- what is the name of the photographer who took the photo of Fallingwater and also who published it out on time magazine? please answer anyone, if you know !(2 votes)
- Here is a link to the Wikimedia Commons user that took one of the pictures:
And the house was drawn on the cover of the Time's Magazine cover on Jan 17, 1938, which you can see here:
- Can you explain more about Fallingwater's cantilevers? Thank you.(2 votes)
- The cantilever is a structure that is attached to a solid, stable base on one end, but is not connected at the other. Think of a diving board. Falling Water is anchored to the boulder on which it sits and its lowest cantilever juts out over the Bear Run creek and waterfall. The cantilever above that is turned ninety degrees to the first level and sticks outward over the waterfall. The cantilevered floors began to sag due to some engineering problems and there was real concern that the cantilevers would fail. Around 2001, engineers began a huge renovation, removing the stone floors (mapping and numbering every stone) and installing huge cables like giant guitar strings under the floor which, when tensioned, arrested the sagging of the cantilevers and even brought them back toward level. They could not bring the concrete structures back to true level again because it would have put too much strain on the house. The entire renovation cost more than $11 million dollars which is 71 times the cost to build it in 1937 and 367 times more than the original budget of $30,000 (Wright went way over budget at $155,000).(2 votes)

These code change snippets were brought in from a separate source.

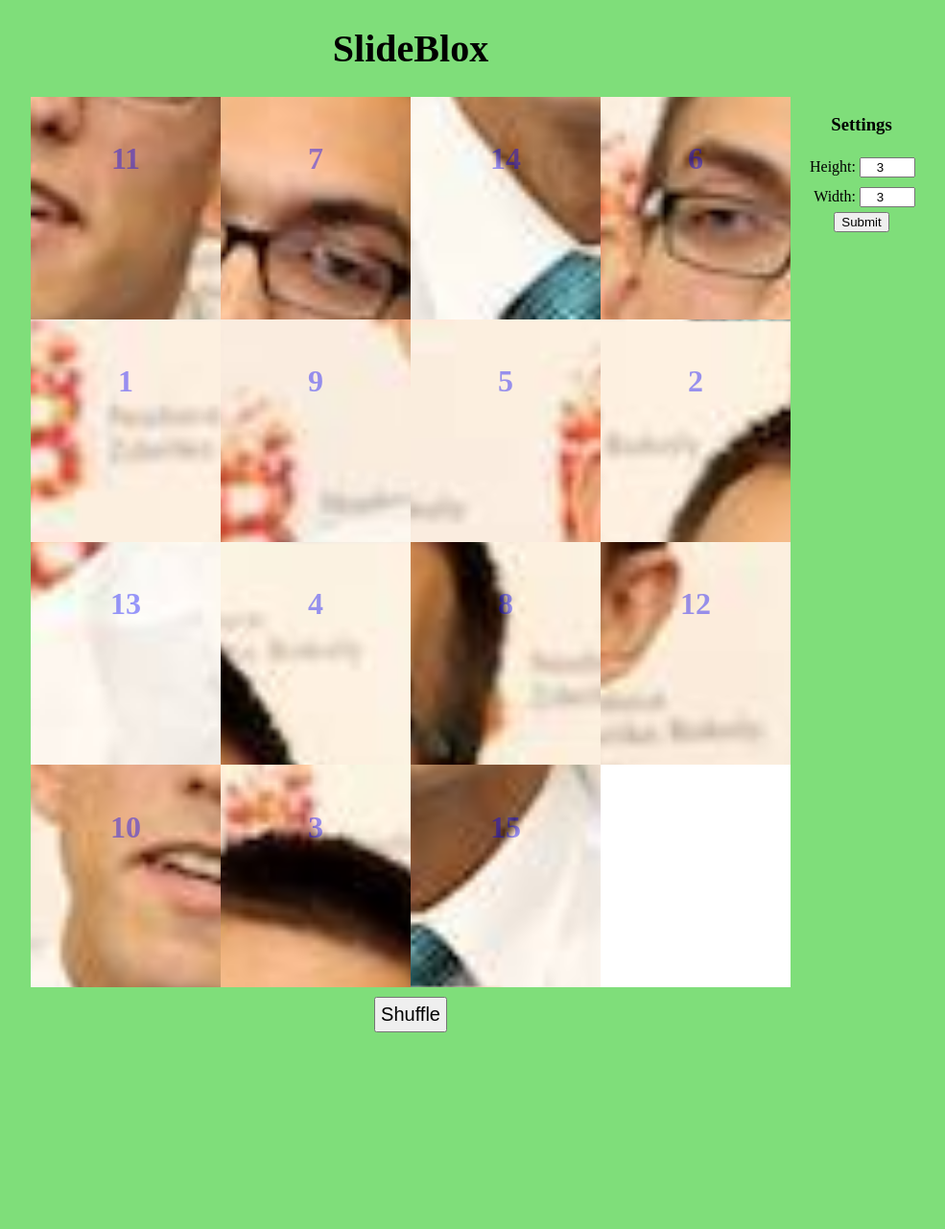
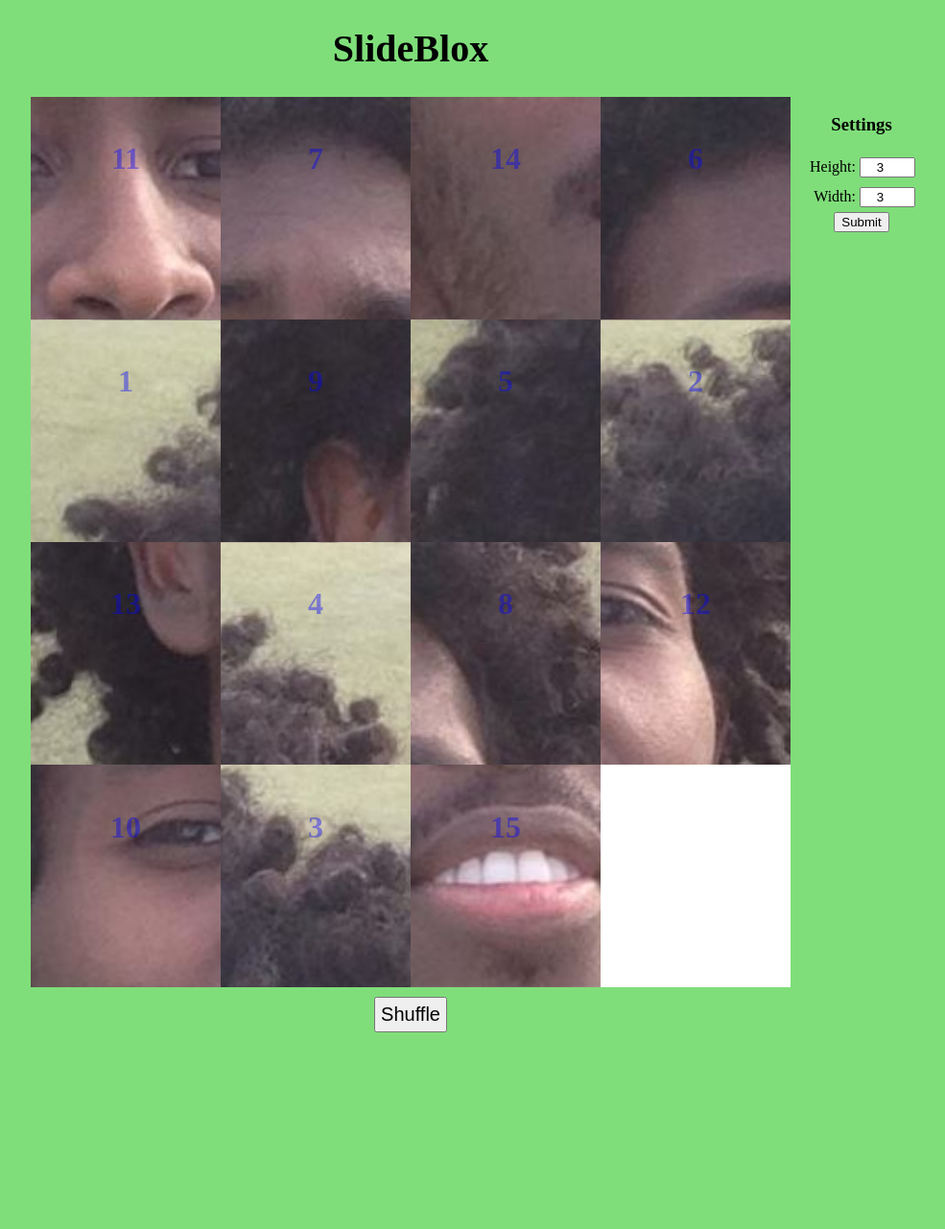
Before and after one commit to LukasChalupa/Slide_Blox, a PHP site: page / in a window 1280 px wide. Shown: the whole page at 96% size, without its empty margins (212-1197 px from the left). Run offline with PHP 8.4, Linux system fonts and the light colour scheme; some libraries are stand-ins or nearby versions.

Commit message:
Alinuur Bille Hassan

```diff
--- a/style.css
+++ b/style.css
@@ -64,7 +64,7 @@ input {
 	width: 400%;
 	height: 400%;
 	display: block;
-	background: url(src/michalcak.jpg);
+	background: url(src/Ali.jpg);
 	background-size: cover;
 	background-position: center;
 	position: absolute;
```
Also changed, not shown: src/Ali.JPG (added), 1 other file.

- I have been studying materials that are good for building, and find it unique to see the different materials being used. for starters I don't think I would be a fan of the straw built structures as many have gone to flames over the years, but my current interest of materials to study is papercrete, I think it has potential in certain locations with the right weather... as for this article, it was quite enjoyable, but where did he come to the conclusion of which material he should use whilst building? great structure architect tho.(2 votes)
- I wonder how many architects of any period in time could design a Fallingwater in two hours as a passenger in a car or as documented in other reports in about two hours time. The man was a genius although Kaufman's engineer had a point about the balconies - Kaufman went forward with the building and the design and in retrospect - I am glad he did. Does anybody know how the issue with the balconies haunted Wright's career for the rest of his life as the article documents?(3 votes)

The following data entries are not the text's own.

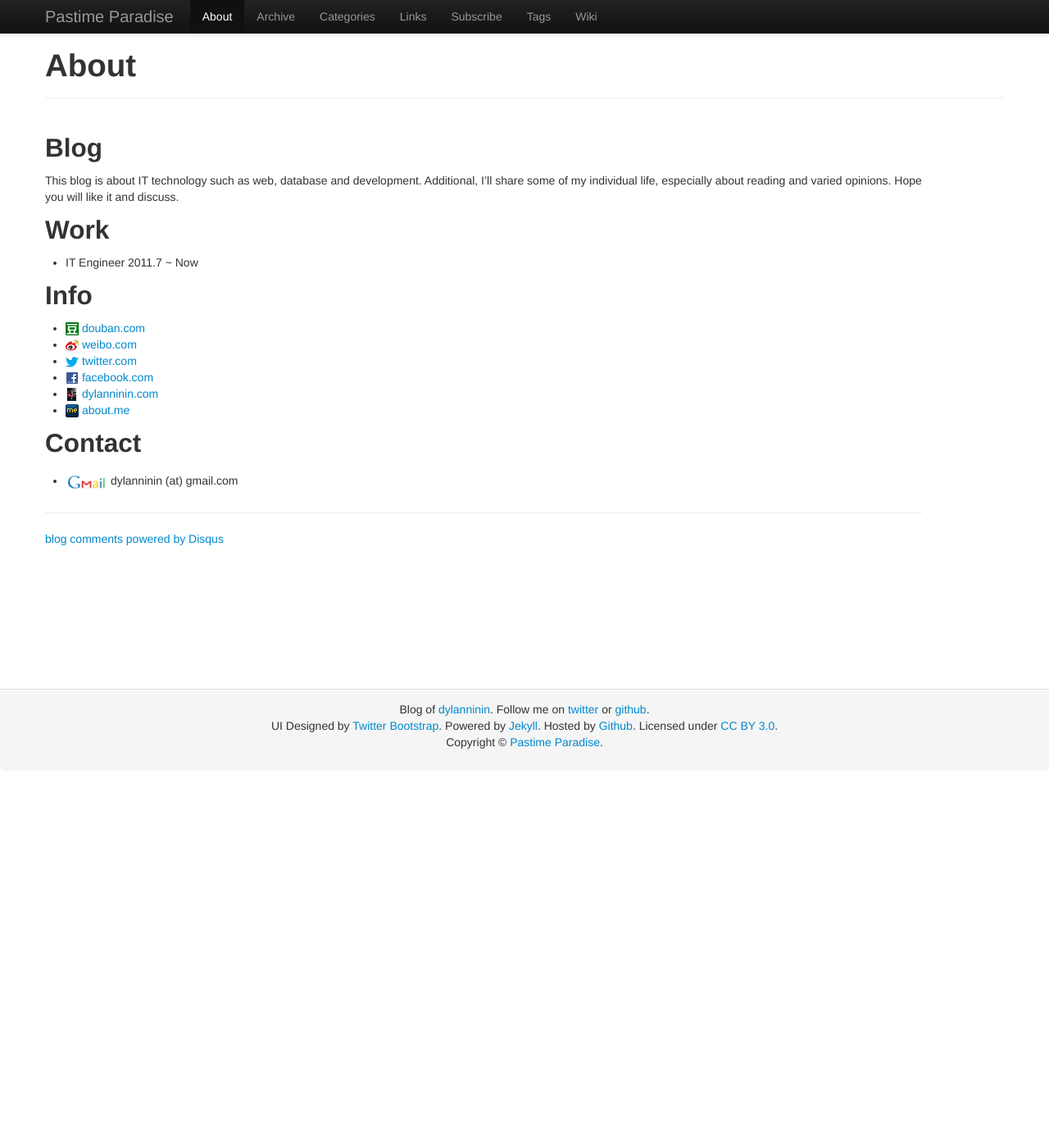
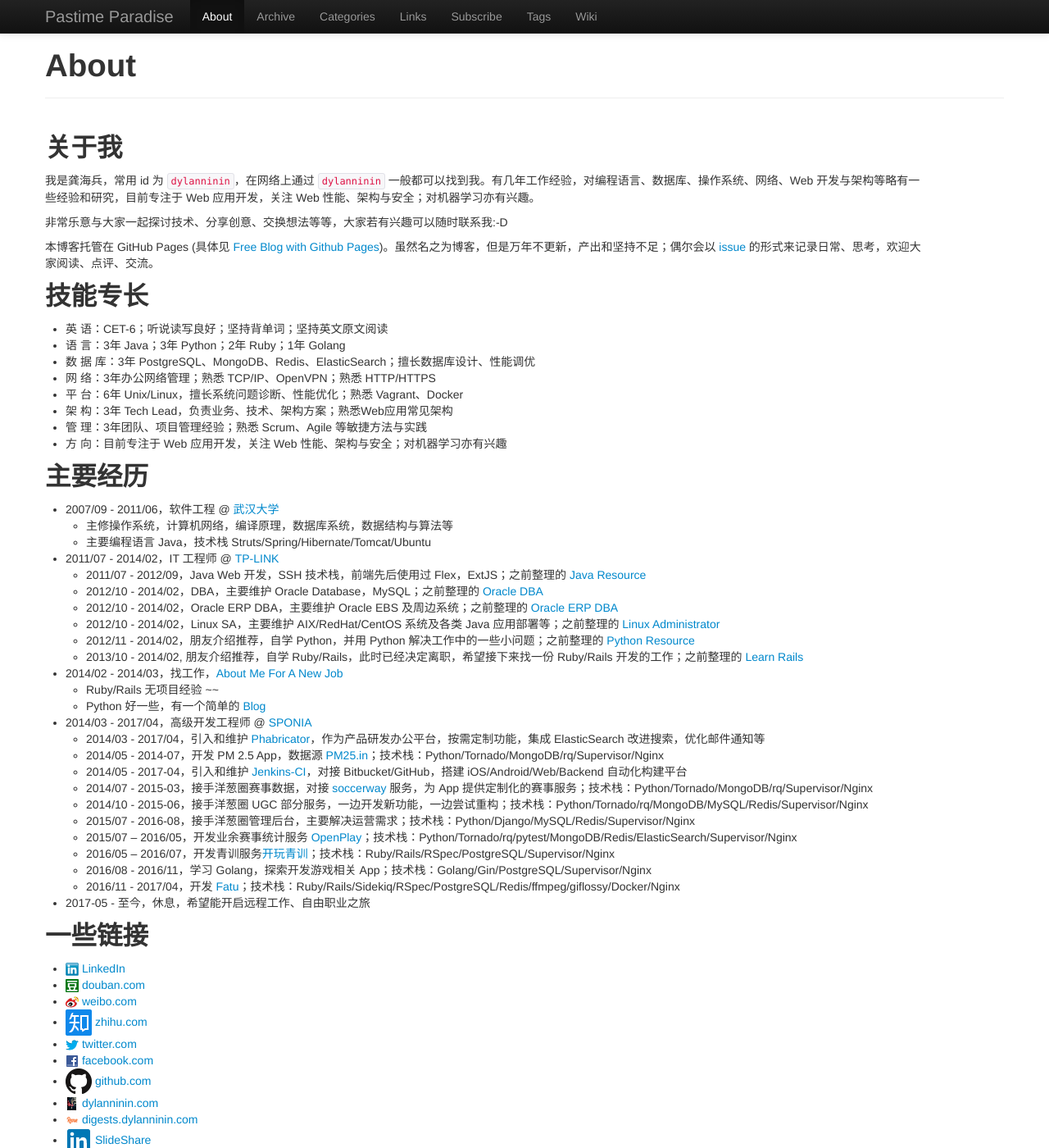
Before and after one commit to dylanninin/dylanninin.com, a Jekyll site: the page built from about.md, in a window 1280 px wide and 1400 px high. Shown: the whole window at 82% size. Built offline with Jekyll 4.4.1, drawn with Linux system fonts in a browser that asks for light colours; comment, search, counter and statistics services are not loaded.

Commit message:
Update about

```diff
--- a/about.md
+++ b/about.md
@@ -4,28 +4,69 @@
 group: navigation
 ---
 
-## Blog
+## 关于我
 
-This blog is about IT technology such as web, database and development.
-Additional, I'll share some of my individual life, especially about reading and
-varied opinions. Hope you will like it and discuss.
+我是龚海兵，常用 id 为 `dylanninin`，在网络上通过 `dylanninin` 一般都可以找到我。有几年工作经验，对编程语言、数据库、操作系统、网络、Web 开发与架构等略有一些经验和研究，目前专注于 Web 应用开发，关注 Web 性能、架构与安全；对机器学习亦有兴趣。
 
-## Work
+非常乐意与大家一起探讨技术、分享创意、交换想法等等，大家若有兴趣可以随时联系我:-D
 
-* IT Engineer 2011.7 ~ Now
+本博客托管在 GitHub Pages (具体见 [Free Blog with Github Pages](https://dylanninin.com/blog/2013/11/02/free_blogs.html))。虽然名之为博客，但是万年不更新，产出和坚持不足；偶尔会以 [issue](https://github.com/dylanninin/dylanninin.github.com/issues?utf8=%E2%9C%93&q=is%3Aissue) 的形式来记录日常、思考，欢迎大家阅读、点评、交流。
 
-## Info
+## 技能专长
 
-* ![douban](http://dylanninin.com/assets/images/me/douban.png) [douban.com](http://www.douban.com/people/dylanninin/)
-* ![weibo](http://dylanninin.com/assets/images/me/weibo.png) [weibo.com](http://weibo.com/dylanninin)
-* ![twitter](http://dylanninin.com/assets/images/me/twitter.png) [twitter.com](https://twitter.com/dylanninin)
-* ![facebook](http://dylanninin.com/assets/images/me/facebook.png) [facebook.com](https://www.facebook.com/dylanninin)
-* ![blog](http://dylanninin.com/assets/images/me/dylanninin.png) [dylanninin.com](http://www.dylanninin.com)
-* ![me](http://dylanninin.com/assets/images/me/me.png) [about.me](http://about.me/dylanninin)
+- 英    语：CET-6；听说读写良好；坚持背单词；坚持英文原文阅读
+- 语    言：3年 Java；3年 Python；2年 Ruby；1年 Golang
+- 数 据 库：3年 PostgreSQL、MongoDB、Redis、ElasticSearch；擅长数据库设计、性能调优
+- 网    络：3年办公网络管理；熟悉 TCP/IP、OpenVPN；熟悉 HTTP/HTTPS
+- 平    台：6年 Unix/Linux，擅长系统问题诊断、性能优化；熟悉 Vagrant、Docker
+- 架    构：3年 Tech Lead，负责业务、技术、架构方案；熟悉Web应用常见架构
+- 管    理：3年团队、项目管理经验；熟悉 Scrum、Agile 等敏捷方法与实践
+- 方    向：目前专注于 Web 应用开发，关注 Web 性能、架构与安全；对机器学习亦有兴趣
 
-## Contact
+## 主要经历
 
-* ![gmail](http://dylanninin.com/assets/images/me/gmail.png) dylanninin (at) gmail.com
+- 2007/09 - 2011/06，软件工程 @ [武汉大学](http://www.whu.edu.cn/)
+  - 主修操作系统，计算机网络，编译原理，数据库系统，数据结构与算法等
+  - 主要编程语言 Java，技术栈 Struts/Spring/Hibernate/Tomcat/Ubuntu
+- 2011/07 - 2014/02，IT 工程师 @ [TP-LINK](http://www.tp-link.com/)
+  - 2011/07 - 2012/09，Java Web 开发，SSH 技术栈，前端先后使用过 Flex，ExtJS；之前整理的 [Java Resource](https://dylanninin.com/blog/2013/10/09/java_resource.html)
+  - 2012/10 - 2014/02，DBA，主要维护 Oracle Database，MySQL；之前整理的 [Oracle DBA](https://dylanninin.com/blog/2013/10/26/oracle_dba.html)
+  - 2012/10 - 2014/02，Oracle ERP DBA，主要维护 Oracle EBS 及周边系统；之前整理的 [Oracle ERP DBA](https://dylanninin.com/blog/2013/10/25/oracle_ebs.html)
+  - 2012/10 - 2014/02，Linux SA，主要维护 AIX/RedHat/CentOS 系统及各类 Java 应用部署等；之前整理的 [Linux Administrator](https://dylanninin.com/blog/2013/10/25/linux.html)
+  - 2012/11 - 2014/02，朋友介绍推荐，自学 Python，并用 Python 解决工作中的一些小问题；之前整理的 [Python Resource](https://dylanninin.com/blog/2013/11/23/python_resource.html)
+  - 2013/10 - 2014/02, 朋友介绍推荐，自学 Ruby/Rails，此时已经决定离职，希望接下来找一份 Ruby/Rails 开发的工作；之前整理的 [Learn Rails](https://dylanninin.com/blog/2014/01/02/rails.html)
+- 2014/02 - 2014/03，找工作，[About Me For A New Job](https://dylanninin.com/blog/2014/02/20/about_me.html)
+  - Ruby/Rails 无项目经验 ~~
+  - Python 好一些，有一个简单的 [Blog](https://github.com/dylanninin/blog)
+- 2014/03 - 2017/04，高级开发工程师 @ [SPONIA](https://sponia.com/)
+  - 2014/03 - 2017/04，引入和维护 [Phabricator](https://github.com/dylanninin/phabricator)，作为产品研发办公平台，按需定制功能，集成 ElasticSearch 改进搜索，优化邮件通知等
+  - 2014/05 - 2014-07，开发 PM 2.5 App，数据源 [PM25.in](http://www.pm25.in/)；技术栈：Python/Tornado/MongoDB/rq/Supervisor/Nginx
+  - 2014/05 - 2017-04，引入和维护 [Jenkins-CI](https://jenkins.io/index.html)，对接 Bitbucket/GitHub，搭建 iOS/Android/Web/Backend 自动化构建平台
+  - 2014/07 - 2015-03，接手洋葱圈赛事数据，对接 [soccerway](http://www.soccerway.com/) 服务，为 App 提供定制化的赛事服务；技术栈：Python/Tornado/MongoDB/rq/Supervisor/Nginx
+  - 2014/10 - 2015-06，接手洋葱圈 UGC 部分服务，一边开发新功能，一边尝试重构；技术栈：Python/Tornado/rq/MongoDB/MySQL/Redis/Supervisor/Nginx
+  - 2015/07 - 2016-08，接手洋葱圈管理后台，主要解决运营需求；技术栈：Python/Django/MySQL/Redis/Supervisor/Nginx
+  - 2015/07 – 2016/05，开发业余赛事统计服务 [OpenPlay](https://openplay.com/)；技术栈：Python/Tornado/rq/pytest/MongoDB/Redis/ElasticSearch/Supervisor/Nginx
+  - 2016/05 – 2016/07，开发青训服务[开玩青训](http://kaiwanqx.com/)；技术栈：Ruby/Rails/RSpec/PostgreSQL/Supervisor/Nginx
+  - 2016/08 - 2016/11，学习 Golang，探索开发游戏相关 App；技术栈：Golang/Gin/PostgreSQL/Supervisor/Nginx
+  - 2016/11 - 2017/04，开发 [Fatu](https://fatu.me)；技术栈：Ruby/Rails/Sidekiq/RSpec/PostgreSQL/Redis/ffmpeg/giflossy/Docker/Nginx
+- 2017-05 - 至今，休息，希望能开启远程工作、自由职业之旅
+
+## 一些链接
+
+- ![linkedin](http://dylanninin.com/assets/images/me/linkedin.png) [LinkedIn](https://www.linkedin.com/in/dylanninin/)
+- ![douban](http://dylanninin.com/assets/images/me/douban.png) [douban.com](http://www.douban.com/people/dylanninin/)
+- ![weibo](http://dylanninin.com/assets/images/me/weibo.png) [weibo.com](http://weibo.com/dylanninin)
+- ![zhihu](http://dylanninin.com/assets/images/me/zhihu.png) [zhihu.com](https://www.zhihu.com/people/dylanninin/activities)
+- ![twitter](http://dylanninin.com/assets/images/me/twitter.png) [twitter.com](https://twitter.com/dylanninin)
+- ![facebook](http://dylanninin.com/assets/images/me/facebook.png) [facebook.com](https://www.facebook.com/dylanninin)
+- ![github](http://dylanninin.com/assets/images/me/github.png) [github.com](https://github.com/dylanninin)
+- ![blog](http://dylanninin.com/assets/images/me/dylanninin.png) [dylanninin.com](https://dylanninin.com)
+- ![newsletter](http://dylanninin.com/assets/images/me/revue.png) [digests.dylanninin.com](https://digests.dylanninin.com)
+- ![slideshare](http://dylanninin.com/assets/images/me/slideshare.png) [SlideShare](https://www.slideshare.net/DylannininGogh/presentations)
+
+## 联系方式
+
+- ![gmail](http://dylanninin.com/assets/images/me/gmail.png) dylanninin (at) gmail.com
 
 <hr>
 {% include JB/comments %}
```
Also changed, not shown: assets/images/me/github.png (added), assets/images/me/linkedin.png (added), assets/images/me/revue.png (added), assets/images/me/slideshare.png (added), assets/images/me/zhihu.png (added).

- How many windows does it have?(1 vote)
- From the author:Quite a few. Perhaps after the pandemic, you will have the opportunity to visit Fallingwater, and if you want, you could count them.(1 vote)
- Another thought was the following statement by Wright: “Can you say” Wright challenged his apprentices “when your building is complete, that the landscape is more beautiful than it was before?” - He was a true organic architect. I did not know that Wright considered himself a Transcendentalist - I thought the Transcendentalists were mostly from Concord like Thoreau and Emerson. Does anybody know anything about this Transcendentalist belief system that Wright supposedly had?(2 votes)

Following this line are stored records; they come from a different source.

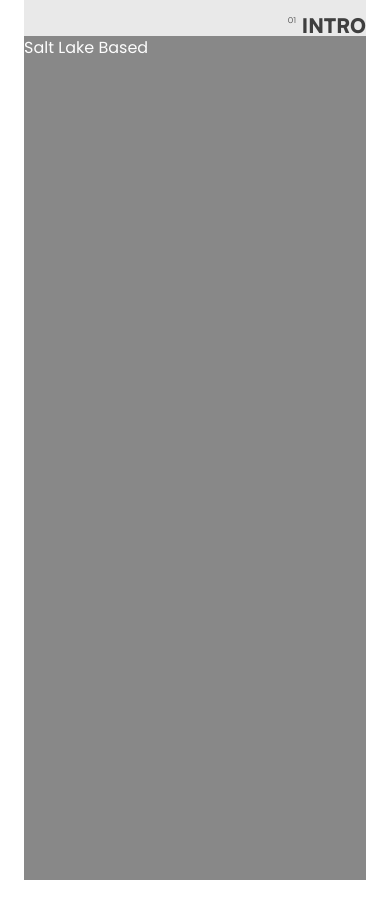
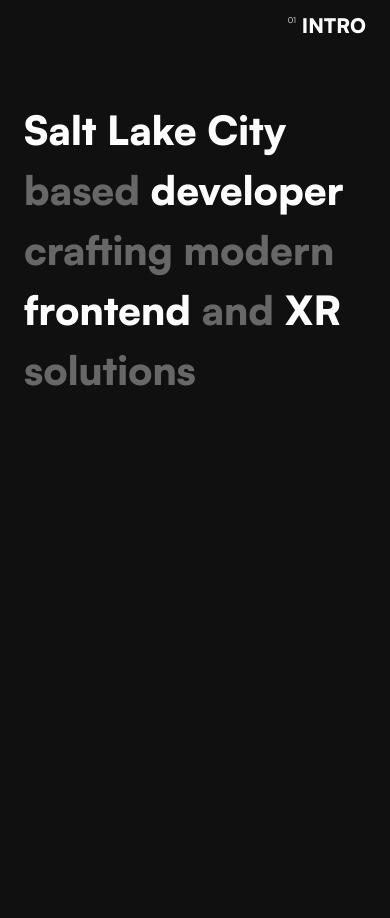
Before and after one commit to mackaykillian/portfolio, a React (Create React App) app: page / in a window 390 px wide. Shown: the top 918 px of the page. Before the commit the page ends 880 px from the top, so only its background shows below. Built offline with nearby package versions, Linux system fonts and the light colour scheme.

Commit message:
added summary section heading

```diff
--- a/src/App.jsx
+++ b/src/App.jsx
@@ -21,11 +21,11 @@ export default function App() {
 
   return (
     <div className="app">
-      <div className="flex flex-col px-6 sm:px-8 lg:flex-row lg:px-10 xl:px-20">
-        <div className="w-full bg-neutral-300 pt-4 sm:pt-6 lg:w-3/12 lg:pt-16">
+      <div className="flex flex-col bg-neutral-900 px-6 sm:px-8 lg:flex-row lg:px-10 xl:px-20">
+        <div className="w-full pb-4 pt-4 sm:pb-6 sm:pt-6 lg:w-3/12 lg:pb-0 lg:pt-16">
           {lgScreen ? <Navigation size="lg" /> : <Navigation size="sm" />}
         </div>
-        <div className="mx-auto w-full bg-neutral-600 sm:w-10/12 lg:w-9/12">
+        <div className="mx-auto w-full pt-12 sm:w-10/12 lg:w-9/12 lg:pt-16">
           <SummarySection />
         </div>
       </div>
--- a/src/components/Navigation.jsx
+++ b/src/components/Navigation.jsx
@@ -16,10 +16,20 @@ function Navigation({ size }) {
         </div>
       ) : (
         <div className="flex h-5 flex-col items-end space-y-2 overflow-hidden">
-          <NavigationItem number="1" name="intro" mode="dark" />
-          <NavigationItem number="2" name="summary" mode="dark" />
-          <NavigationItem number="3" name="works" mode="dark" />
-          <NavigationItem number="4" name="project" mode="dark" />
+          <NavigationItem number="1" name="intro" mode="dark" state="active" />
+          <NavigationItem
+            number="2"
+            name="summary"
+            mode="dark"
+            state="active"
+          />
+          <NavigationItem number="3" name="works" mode="dark" state="active" />
+          <NavigationItem
+            number="4"
+            name="project"
+            mode="dark"
+            state="active"
+          />
         </div>
       )}{" "}
     </>
--- a/src/views/SummarySection.jsx
+++ b/src/views/SummarySection.jsx
@@ -2,9 +2,12 @@ import Navigation from "../components/Navigation";
 
 function SummarySection() {
   return (
-    <div className="flex h-screen w-full flex-row text-neutral-200">
-      <div className="">
-        <p className="text-neutral-100">Salt Lake Based</p>
+    <div className="flex h-screen w-full flex-row">
+      <div className="font-display text-[40px] font-black text-neutral-700 sm:text-[48px] xl:text-[60px]">
+        <span className="text-neutral-100">Salt Lake City</span> based{" "}
+        <span className="text-neutral-100">developer</span> crafting modern{" "}
+        <span className="text-neutral-100">frontend</span> and{" "}
+        <span className="text-neutral-100">XR</span> solutions
       </div>
     </div>
   );
```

- Was Fallingwater ever used for everyday life? Like living in it and all of that? Or was it solely built for art?(1 vote)
- The home was built for the Kaufman family, which used it as their weekend home from 1937 until 1963.(1 vote)